A serious injury or illness doesn’t just affect the person with the condition; it also affects that person’s spouse, children and other immediate family members who share a home with or depend on that person.
There are physical, emotional and financial adjustments that must be made by several parties when someone is mentally or physically disabled, and these adjustments aren’t made overnight. Bills can start piling up without the income of a disabled worker; family members may need to help a loved one care for themselves or have workers in the home to provide care; the stress, fear and frustration of the situation can be overwhelming for everyone involved. Because of how an injury affects others, there are benefits available to certain family members.
The Social Security Administration allows children, spouses and other dependents to receive benefits when a loved one is disabled and also qualifies for these benefits. For example, if you have recently suffered a disabling injury or illness, here is what your family members may be able to expect.
- Children: Children who are unmarried and under 18 or a full-time student (in either secondary or elementary school) can collect benefits. They may also be eligible for benefits if they also have a disability that started before the age of 22. Generally speaking, a child can collect about half of the amount of your benefits, though there is a limit on overall benefits that family members can collect in total.
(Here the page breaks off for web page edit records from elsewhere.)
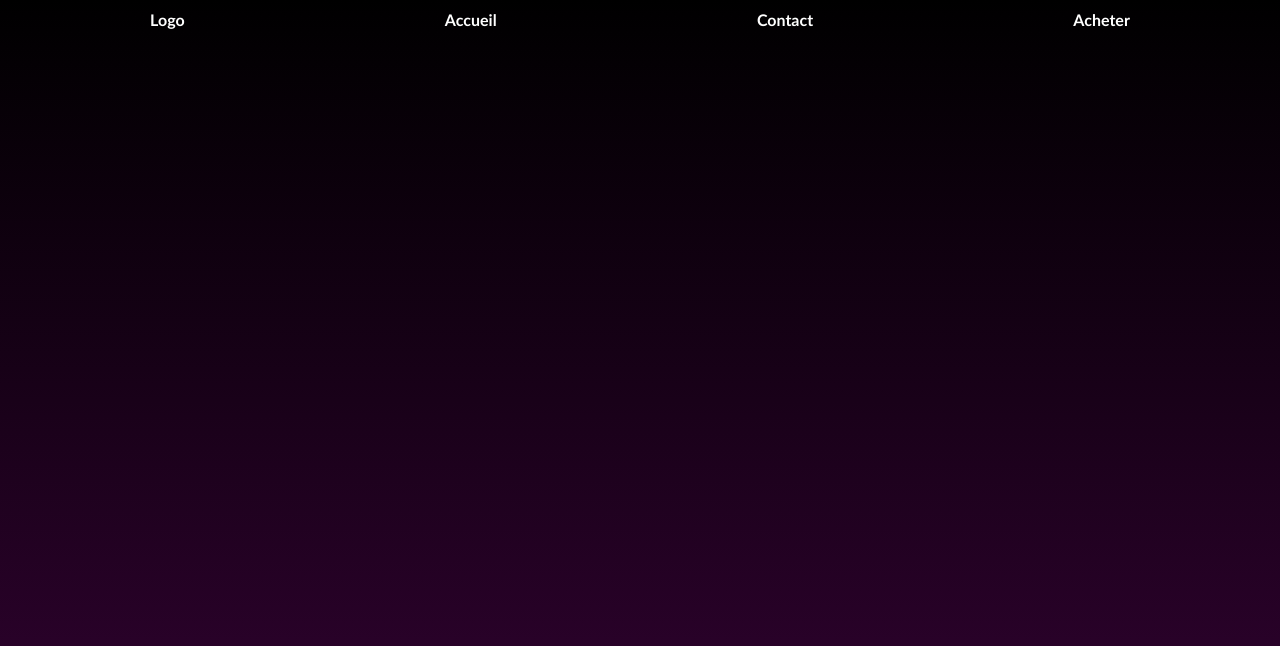
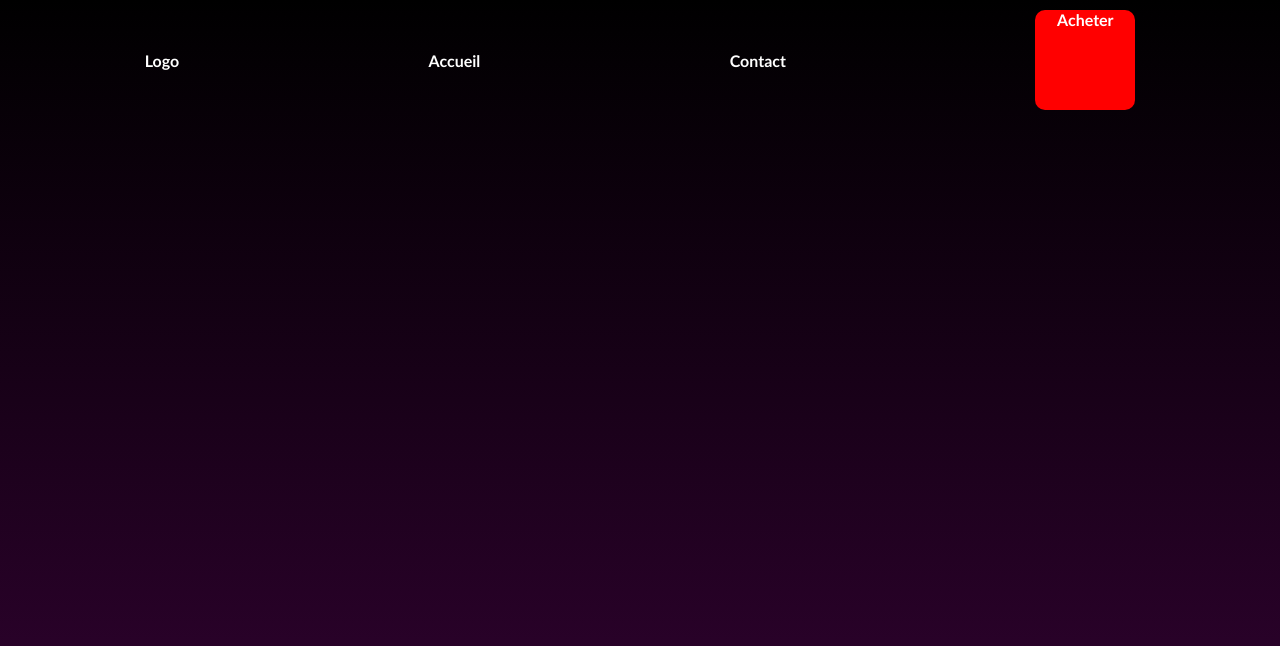
Before and after one commit to ChellAdam/tp1applicationweb, a plain HTML site: page index.html in a window 1280 px wide. Drawn offline with Linux system fonts and the light colour scheme.

Commit message:
Update index.css

```diff
--- a/index.css
+++ b/index.css
@@ -37,3 +37,11 @@ nav {
     color: rgb(200, 200, 200);
     cursor: pointer;
 }
+
+
+.Acheter {
+    width: 100px;
+    height: 100px;
+    background-color: red;
+    border-radius: 10px;
+}
```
- Spouses: If your spouse is at least 62 years old and does not already collect a higher benefit, he or she may be eligible for benefits if you are disabled. At any age, your spouse can collect benefits if he or she is caring for a child under the age of 16.
- Others: Benefits may also be available to ex-spouses, widows or widowers, adult children and caretakers in some cases, though there are certain factors that must be considered.
Whether you are disabled or have a loved one who is disabled, you need to understand if benefits are available to other people in your family and how to pursue them. This can be possible with the help and guidance of an attorney who understands the Social Security disability system and how to navigate it.